─── Records provided

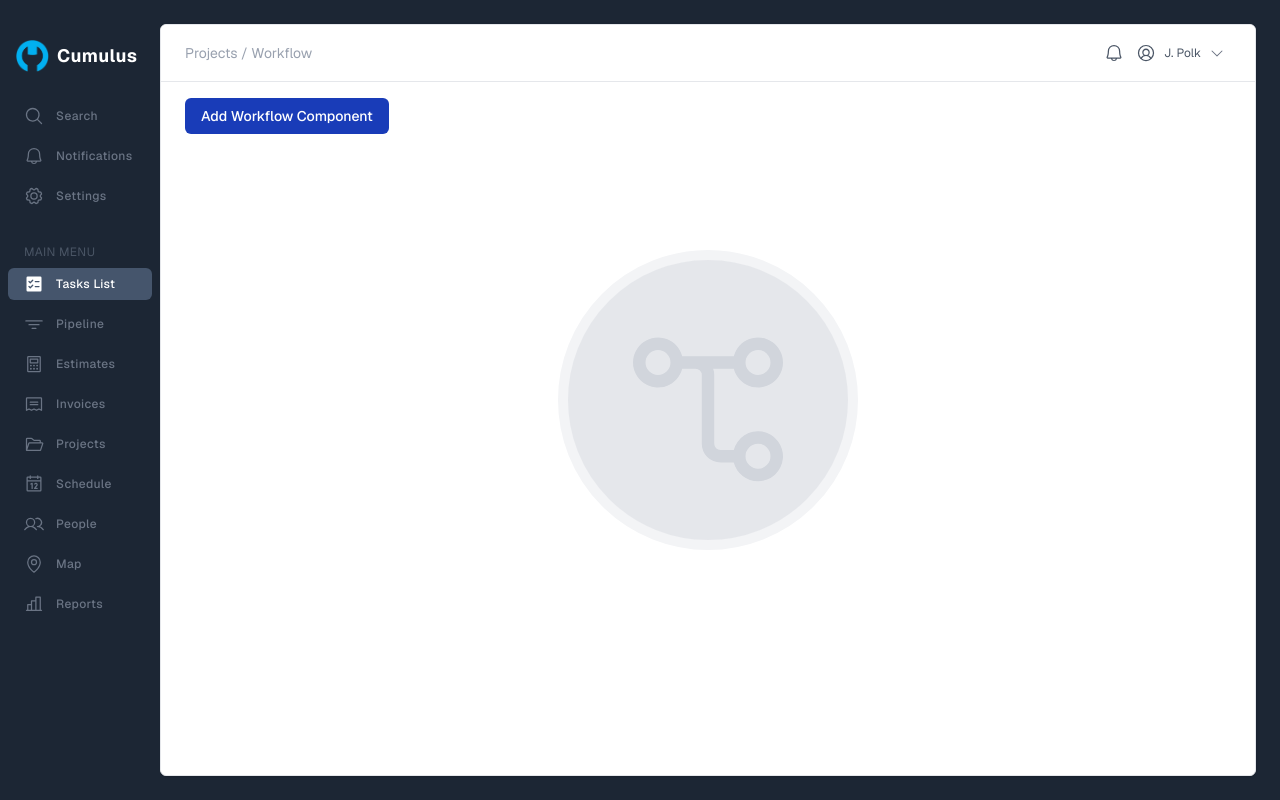
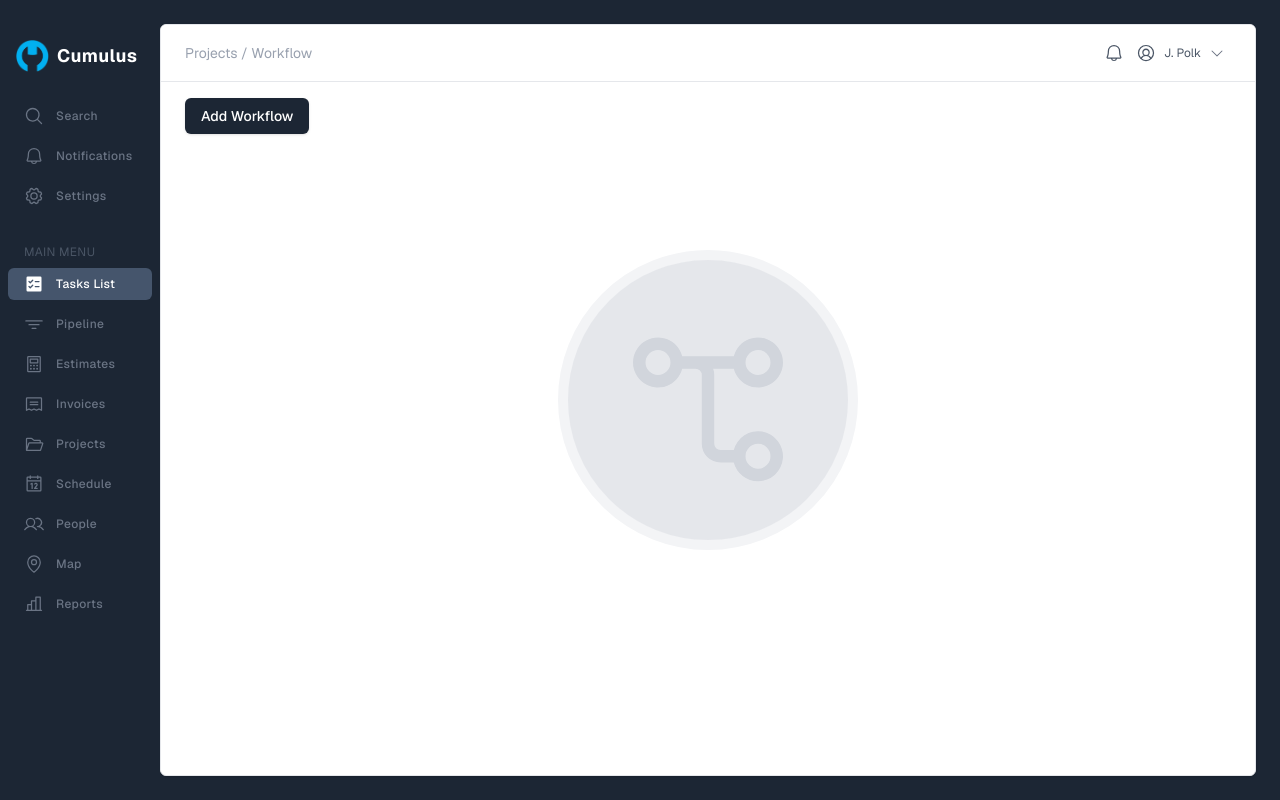
Before and after one commit to DimitriMichel/catalog-dialog, a React app: page / in a window 1280 px wide. Built offline with nearby package versions, Linux system fonts and the light colour scheme; the HTML template or start-up script is replaced by a standard one.

Commit message:
Update the Dialog title, remove the prompt, and add a UI button component

```diff
--- a/src/App.tsx
+++ b/src/App.tsx
@@ -5,10 +5,10 @@ import Header from '@components/Layout/Header';
 import { CatalogDialog } from '@components/CatalogDialog';
 import type { CatalogConfig } from './types/types.ts';
 import { catalogPayload } from '@data/catalog-payload';
+import Button from '@components/UI/Button.tsx';
 
 const catalogConfig: CatalogConfig = {
-  title: 'Add Workflow Component',
-  prompt: 'Choose a component to insert into your workflow.',
+  title: 'Add Workflow',
   ...catalogPayload,
   actions: {
     add: 'Add',
@@ -27,13 +27,13 @@ const App = () => {
         <Header breadcrumbs='Projects / Workflow' />
 
         <div className='px-6 py-4'>
-          <button
+          <Button
             type='button'
             onClick={() => setDialogOpen(true)}
-            className='rounded-md bg-blue-800 px-4 py-2 text-sm font-medium text-white hover:bg-blue-900'
+            className='rounded-md bg-midnight px-4 py-2 text-sm font-medium text-white hover:bg-midnight/90 transition-colors'
           >
-            Add Workflow Component
-          </button>
+            Add Workflow
+          </Button>
         </div>
 
         <div className='pointer-events-none absolute left-1/2 top-1/2 -translate-x-1/2 -translate-y-1/2'>
--- /dev/null
+++ b/src/components/UI/Button.tsx
@@ -0,0 +1,20 @@
+import React, { forwardRef } from 'react';
+
+type ButtonProps = React.ButtonHTMLAttributes<HTMLButtonElement> & {
+  className?: string;
+};
+
+const Button = forwardRef<HTMLButtonElement, ButtonProps>(
+  ({ children, className = '', ...props }, ref) => (
+    <button
+      ref={ref}
+      className={`inline-flex items-center justify-center gap-2 rounded-md  font-medium transition-colors focus-visible:outline-none
+       focus-visible:ring-1 disabled:opacity-50  shadow hover:bg-midnight/90 ${className}`}
+      {...props}
+    >
+      {children}
+    </button>
+  )
+);
+
+export default Button;
```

──────

What the exercise asks -> The expected output is the full data above, reproduced exactly with no images.

Output below ->
Before and after one commit to DimitriMichel/catalog-dialog, a React app: page / in a window 1280 px wide. Built offline with nearby package versions, Linux system fonts and the light colour scheme; the HTML template or start-up script is replaced by a standard one.

Commit message:
Update the Dialog title, remove the prompt, and add a UI button component

```diff
--- a/src/App.tsx
+++ b/src/App.tsx
@@ -5,10 +5,10 @@ import Header from '@components/Layout/Header';
 import { CatalogDialog } from '@components/CatalogDialog';
 import type { CatalogConfig } from './types/types.ts';
 import { catalogPayload } from '@data/catalog-payload';
+import Button from '@components/UI/Button.tsx';
 
 const catalogConfig: CatalogConfig = {
-  title: 'Add Workflow Component',
-  prompt: 'Choose a component to insert into your workflow.',
+  title: 'Add Workflow',
   ...catalogPayload,
   actions: {
     add: 'Add',
@@ -27,13 +27,13 @@ const App = () => {
         <Header breadcrumbs='Projects / Workflow' />
 
         <div className='px-6 py-4'>
-          <button
+          <Button
             type='button'
             onClick={() => setDialogOpen(true)}
-            className='rounded-md bg-blue-800 px-4 py-2 text-sm font-medium text-white hover:bg-blue-900'
+            className='rounded-md bg-midnight px-4 py-2 text-sm font-medium text-white hover:bg-midnight/90 transition-colors'
           >
-            Add Workflow Component
-          </button>
+            Add Workflow
+          </Button>
         </div>
 
         <div className='pointer-events-none absolute left-1/2 top-1/2 -translate-x-1/2 -translate-y-1/2'>
--- /dev/null
+++ b/src/components/UI/Button.tsx
@@ -0,0 +1,20 @@
+import React, { forwardRef } from 'react';
+
+type ButtonProps = React.ButtonHTMLAttributes<HTMLButtonElement> & {
+  className?: string;
+};
+
+const Button = forwardRef<HTMLButtonElement, ButtonProps>(
+  ({ children, className = '', ...props }, ref) => (
+    <button
+      ref={ref}
+      className={`inline-flex items-center justify-center gap-2 rounded-md  font-medium transition-colors focus-visible:outline-none
+       focus-visible:ring-1 disabled:opacity-50  shadow hover:bg-midnight/90 ${className}`}
+      {...props}
+    >
+      {children}
+    </button>
+  )
+);
+
+export default Button;
```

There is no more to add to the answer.